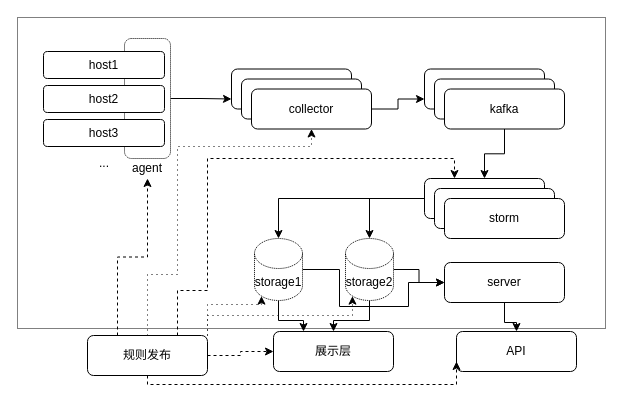
Earlier version of the draw.io diagram storm+规则引擎.drawio (izerobit/colab). Source tidied: cells renumbered, new cells numbered last; positions are measured from the earlier drawing's top-left corner, leaving out a move shared by most shapes. Both pictures are drawn from the tidied source at 100%, with x=0, y=0 at pixel (17, 17).
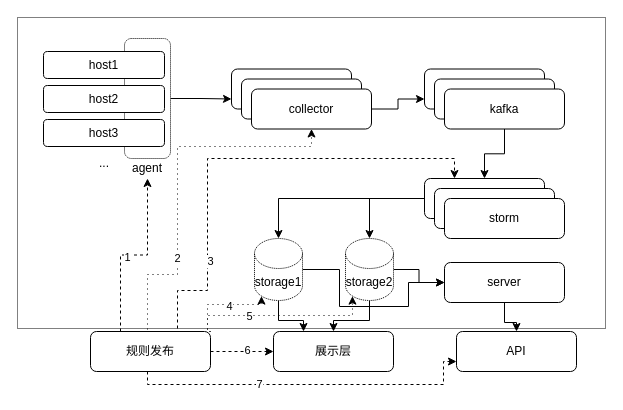
Above is the later version.

The change refers to these unchanged cells:
```xml
<mxCell id="29" value="展示层" style="rounded=1;whiteSpace=wrap;html=1;" parent="1" vertex="1">
  <mxGeometry x="256" y="314" width="120" height="40" as="geometry" />
</mxCell>
<mxCell id="30" value="API" style="rounded=1;whiteSpace=wrap;html=1;" parent="1" vertex="1">
  <mxGeometry x="439" y="314" width="120" height="40" as="geometry" />
</mxCell>
<mxCell id="33" style="edgeStyle=orthogonalEdgeStyle;rounded=0;jettySize=auto;html=1;dashed=1;exitX=0.25;exitY=0;exitDx=0;exitDy=0;" parent="1" edge="1" source="40" target="10">
  <mxGeometry relative="1" as="geometry" />
</mxCell>
<mxCell id="34" style="edgeStyle=orthogonalEdgeStyle;rounded=0;jettySize=auto;html=1;entryX=0.5;entryY=1;entryDx=0;entryDy=0;dashed=1;exitX=0.5;exitY=0;exitDx=0;exitDy=0;dashPattern=1 4;" parent="1" edge="1" source="40" target="13">
  <mxGeometry relative="1" as="geometry">
    <Array as="points">
      <mxPoint x="130" y="257" />
      <mxPoint x="160" y="257" />
      <mxPoint x="160" y="129" />
      <mxPoint x="294" y="129" />
    </Array>
  </mxGeometry>
</mxCell>
<mxCell id="35" style="edgeStyle=orthogonalEdgeStyle;rounded=0;jettySize=auto;html=1;entryX=0.25;entryY=0;entryDx=0;entryDy=0;dashed=1;exitX=0.75;exitY=0;exitDx=0;exitDy=0;" parent="1" edge="1" source="40" target="20">
  <mxGeometry relative="1" as="geometry">
    <Array as="points">
      <mxPoint x="160" y="273" />
      <mxPoint x="190" y="273" />
      <mxPoint x="190" y="141" />
      <mxPoint x="437" y="141" />
    </Array>
  </mxGeometry>
</mxCell>
<mxCell id="37" style="edgeStyle=orthogonalEdgeStyle;rounded=0;jettySize=auto;html=1;exitX=1;exitY=0;exitDx=0;exitDy=0;entryX=0.145;entryY=1;entryDx=0;entryDy=-4.35;entryPerimeter=0;dashed=1;dashPattern=1 4;" parent="1" edge="1" source="40" target="25">
  <mxGeometry relative="1" as="geometry">
    <Array as="points">
      <mxPoint x="190" y="287" />
      <mxPoint x="244" y="287" />
    </Array>
  </mxGeometry>
</mxCell>
<mxCell id="38" style="edgeStyle=orthogonalEdgeStyle;rounded=0;jettySize=auto;html=1;exitX=1;exitY=0;exitDx=0;exitDy=0;entryX=0.145;entryY=1;entryDx=0;entryDy=-4.35;entryPerimeter=0;dashed=1;dashPattern=1 4;" parent="1" edge="1" source="40" target="28">
  <mxGeometry relative="1" as="geometry">
    <Array as="points">
      <mxPoint x="190" y="298" />
      <mxPoint x="335" y="298" />
    </Array>
  </mxGeometry>
</mxCell>
```

The edit, as a diff of the source:
```diff
@@
+    <mxCell id="41" value="1" style="edgeLabel;html=1;align=center;verticalAlign=middle;" parent="33" vertex="1">
+      <mxGeometry x="-0.08" y="-1" relative="1" as="geometry">
+        <mxPoint y="1" as="offset" />
+      </mxGeometry>
+    </mxCell>
@@
+    <mxCell id="42" value="2" style="edgeLabel;html=1;align=center;verticalAlign=middle;" parent="34" vertex="1">
+      <mxGeometry x="-0.42" y="1" relative="1" as="geometry" />
+    </mxCell>
@@
+    <mxCell id="43" value="3" style="edgeLabel;html=1;align=center;verticalAlign=middle;" parent="35" vertex="1">
+      <mxGeometry x="-0.56" y="-2" relative="1" as="geometry" />
+    </mxCell>
     <mxCell id="36" style="edgeStyle=orthogonalEdgeStyle;rounded=0;jettySize=auto;html=1;entryX=0;entryY=0.5;entryDx=0;entryDy=0;dashed=1;" parent="1" edge="1" source="40" target="29">
-      <mxGeometry relative="1" as="geometry" />
+      <mxGeometry relative="1" as="geometry">
+        <Array as="points">
+          <mxPoint x="202" y="334" />
+          <mxPoint x="202" y="334" />
+        </Array>
+      </mxGeometry>
     </mxCell>
+    <mxCell id="44" value="6" style="edgeLabel;html=1;align=center;verticalAlign=middle;" parent="36" vertex="1">
+      <mxGeometry x="0.14" y="2" relative="1" as="geometry" />
+    </mxCell>
@@
+    <mxCell id="45" value="4" style="edgeLabel;html=1;align=center;verticalAlign=middle;" parent="37" vertex="1">
+      <mxGeometry x="0.1" y="-1" relative="1" as="geometry" />
+    </mxCell>
@@
+    <mxCell id="46" value="5" style="edgeLabel;html=1;align=center;verticalAlign=middle;" parent="38" vertex="1">
+      <mxGeometry x="-0.35" relative="1" as="geometry" />
+    </mxCell>
     <mxCell id="39" style="edgeStyle=orthogonalEdgeStyle;rounded=0;jettySize=auto;html=1;entryX=0;entryY=0.75;entryDx=0;entryDy=0;dashed=1;" parent="1" edge="1" source="40" target="30">
       <mxGeometry relative="1" as="geometry">
         <Array as="points">
           <mxPoint x="130" y="367" />
-          <mxPoint x="439" y="367" />
+          <mxPoint x="426" y="367" />
+          <mxPoint x="426" y="344" />
         </Array>
       </mxGeometry>
     </mxCell>
+    <mxCell id="47" value="7" style="edgeLabel;html=1;align=center;verticalAlign=middle;" parent="39" vertex="1">
+      <mxGeometry x="-0.28" y="1" relative="1" as="geometry" />
+    </mxCell>
     <mxCell id="40" value="规则发布" style="rounded=1;whiteSpace=wrap;html=1;" parent="1" vertex="1">
-      <mxGeometry x="70" y="318" width="120" height="40" as="geometry" />
+      <mxGeometry x="73" y="314" width="120" height="40" as="geometry" />
     </mxCell>
```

════════════════

[WORK REQUEST]
Which of the lines in the material carry the string "whiteSpace"? Pull them out.

[RESPONSE BOX]
<mxCell id="29" value="展示层" style="rounded=1;whiteSpace=wrap;html=1;" parent="1" vertex="1">
<mxCell id="30" value="API" style="rounded=1;whiteSpace=wrap;html=1;" parent="1" vertex="1">
     <mxCell id="40" value="规则发布" style="rounded=1;whiteSpace=wrap;html=1;" parent="1" vertex="1">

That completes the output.